# TASK ITEM
Omitting the pictures, restate all of the entries below exactly.

Excerpts from a dataset:
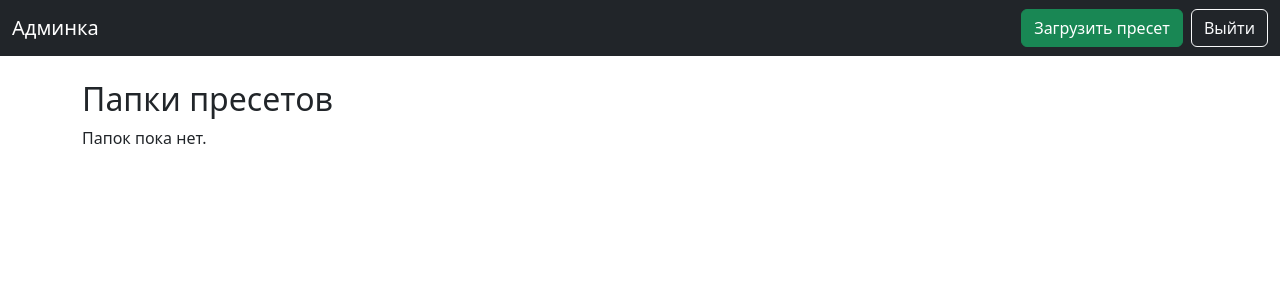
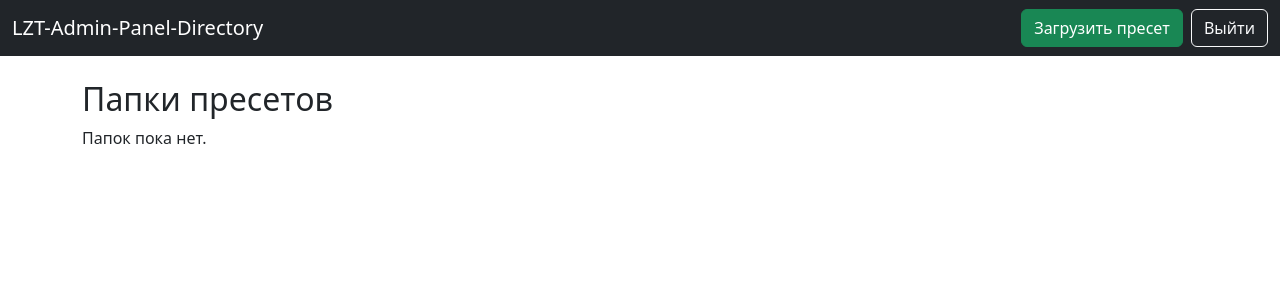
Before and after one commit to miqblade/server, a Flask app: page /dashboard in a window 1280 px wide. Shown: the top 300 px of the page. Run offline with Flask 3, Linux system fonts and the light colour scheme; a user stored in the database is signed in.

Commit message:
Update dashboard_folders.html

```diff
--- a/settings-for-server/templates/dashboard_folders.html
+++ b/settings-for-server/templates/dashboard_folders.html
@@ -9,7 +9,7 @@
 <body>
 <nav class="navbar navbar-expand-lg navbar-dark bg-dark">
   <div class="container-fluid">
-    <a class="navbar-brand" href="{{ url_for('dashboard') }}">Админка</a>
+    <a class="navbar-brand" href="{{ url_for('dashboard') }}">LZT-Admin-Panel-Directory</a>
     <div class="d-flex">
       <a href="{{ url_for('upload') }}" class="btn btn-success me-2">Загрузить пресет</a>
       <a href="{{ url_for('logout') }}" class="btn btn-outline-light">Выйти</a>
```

# TASK OUTPUT
Before and after one commit to miqblade/server, a Flask app: page /dashboard in a window 1280 px wide. Shown: the top 300 px of the page. Run offline with Flask 3, Linux system fonts and the light colour scheme; a user stored in the database is signed in.

Commit message:
Update dashboard_folders.html

```diff
--- a/settings-for-server/templates/dashboard_folders.html
+++ b/settings-for-server/templates/dashboard_folders.html
@@ -9,7 +9,7 @@
 <body>
 <nav class="navbar navbar-expand-lg navbar-dark bg-dark">
   <div class="container-fluid">
-    <a class="navbar-brand" href="{{ url_for('dashboard') }}">Админка</a>
+    <a class="navbar-brand" href="{{ url_for('dashboard') }}">LZT-Admin-Panel-Directory</a>
     <div class="d-flex">
       <a href="{{ url_for('upload') }}" class="btn btn-success me-2">Загрузить пресет</a>
       <a href="{{ url_for('logout') }}" class="btn btn-outline-light">Выйти</a>
```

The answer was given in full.